It has been decades since I’ve had any dish with rhubarb. Does this make me a bad person?

My general perception of the plant is that it’s high maintenance. Technically a vegetable, it’s treated like a fruit, added to various desserts and other sweetened concoctions. But unlike many fruits and veggies, it’s almost inedible in its raw state. It has to be broken down by some form of heat, and then have spices, typically sugar, added in order to lessen the inherent tartness of the stalk.

The other thing that everyone seems to know about rhubarb is that the leaves of the plant are poisonous, which is true. All parts of the rhubarb, including the stalks (also known as the petioles), contain the oxalatic acid which gives people the heebie jeebies. It’s also why I’ve always found the plant to be so interesting…so macabre.

But how poisonous is it? For a person about 145 pounds, 25 grams of pure oxalic acid are required to cause death. Rhubarb leaves are around 0.5% oxalic acid, so that that 145 lb person will need to eat around 11 lbs. of rhubarb leaves in order to get 25 grams of oxalic acid. However, excessive ingestion of leaves, even if they do not cause death, will make a person very, very sick.

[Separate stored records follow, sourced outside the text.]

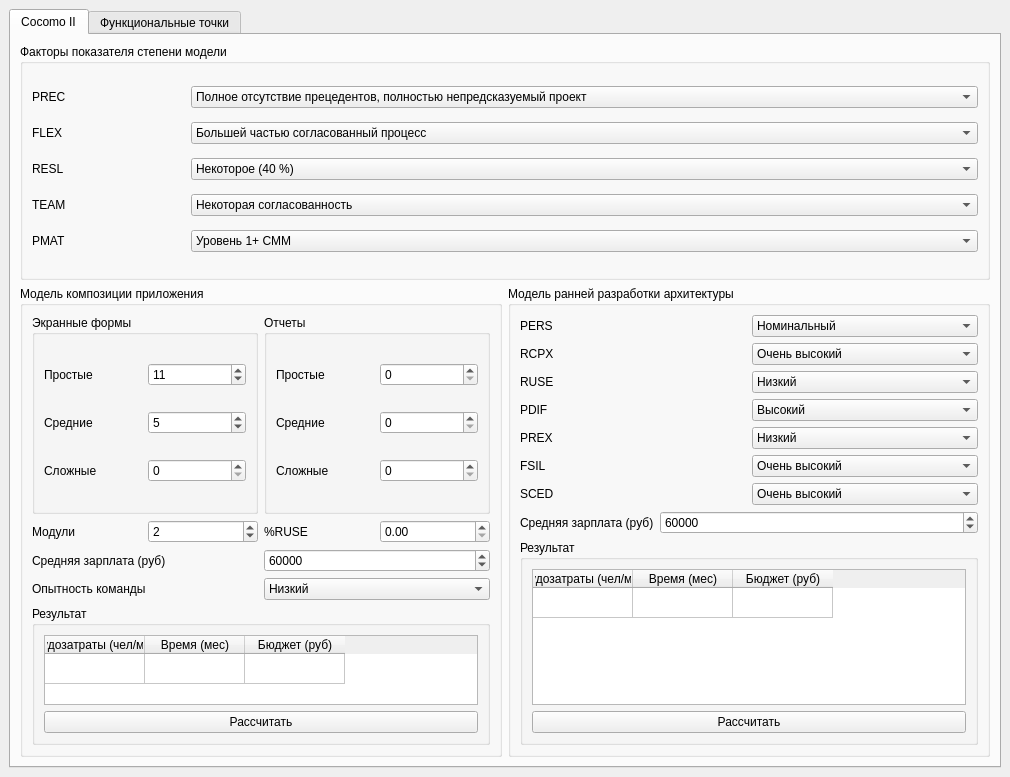
Old version of the form lab_07/src/form.ui in the repository amunra2/bmstu-iu7-epe.
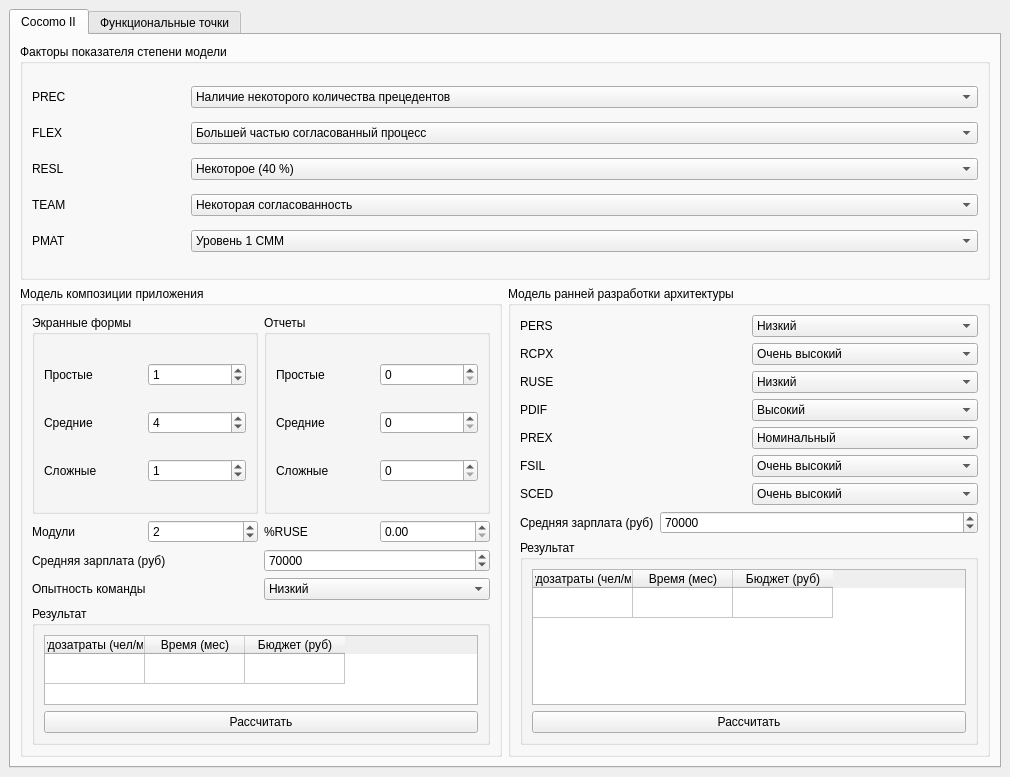
New version of the form.

The edit to the form file:
```diff
--- a/lab_07/src/form.ui
+++ b/lab_07/src/form.ui
@@ -55,6 +55,9 @@
                  </item>
                  <item>
                   <widget class="QComboBox" name="factorSelectPREC">
+                   <property name="currentIndex">
+                    <number>2</number>
+                   </property>
                    <item>
                     <property name="text">
                      <string>Полное отсутствие прецедентов, полностью непредсказуемый проект</string>
@@ -245,7 +248,7 @@
                  <item>
                   <widget class="QComboBox" name="factorSelectPMAT">
                    <property name="currentIndex">
-                    <number>1</number>
+                    <number>0</number>
                    </property>
                    <item>
                     <property name="text">
@@ -333,7 +336,7 @@
                              <number>99999999</number>
                             </property>
                             <property name="value">
-                             <number>11</number>
+                             <number>1</number>
                             </property>
                            </widget>
                           </item>
@@ -354,7 +357,7 @@
                              <number>99999999</number>
                             </property>
                             <property name="value">
-                             <number>5</number>
+                             <number>4</number>
                             </property>
                            </widget>
                           </item>
@@ -374,6 +377,9 @@
                             <property name="maximum">
                              <number>99999999</number>
                             </property>
+                            <property name="value">
+                             <number>1</number>
+                            </property>
                            </widget>
                           </item>
                          </layout>
@@ -510,7 +516,7 @@
                         <number>99999999</number>
                        </property>
                        <property name="value">
-                        <number>60000</number>
+                        <number>70000</number>
                        </property>
                       </widget>
                      </item>
@@ -643,7 +649,7 @@
                      <item>
                       <widget class="QComboBox" name="modelSelectPERS">
                        <property name="currentIndex">
-                        <number>2</number>
+                        <number>1</number>
                        </property>
                        <item>
                         <property name="text">
@@ -822,7 +828,7 @@
                      <item>
                       <widget class="QComboBox" name="modelSelectPREX">
                        <property name="currentIndex">
-                        <number>1</number>
+                        <number>2</number>
                        </property>
                        <item>
                         <property name="text">
@@ -964,7 +970,7 @@
                         <number>99999999</number>
                        </property>
                        <property name="value">
-                        <number>60000</number>
+                        <number>70000</number>
                        </property>
                       </widget>
                      </item>
```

Discovered over 2000 years ago and Chinese in origin, it has journeyed to the United States through the typical routes – trade with the West, where it was seen as a medicine for the great majority of its use and growth. It took the British to actually add it to our diet, and it is via the British that it ended up in the States and the pie on your plate.

The question now is what should I make for this ingredient? Pie is the obvious answer, and yes, I do plan on making at least one pie. But I’m thinking of other uses for it. It’s tartness could be used in a sauce for chicken, pork, or fish. Perhaps a soup. But it is primarily desserts that people associate with rhubarb. Perhaps I should simply stick with that.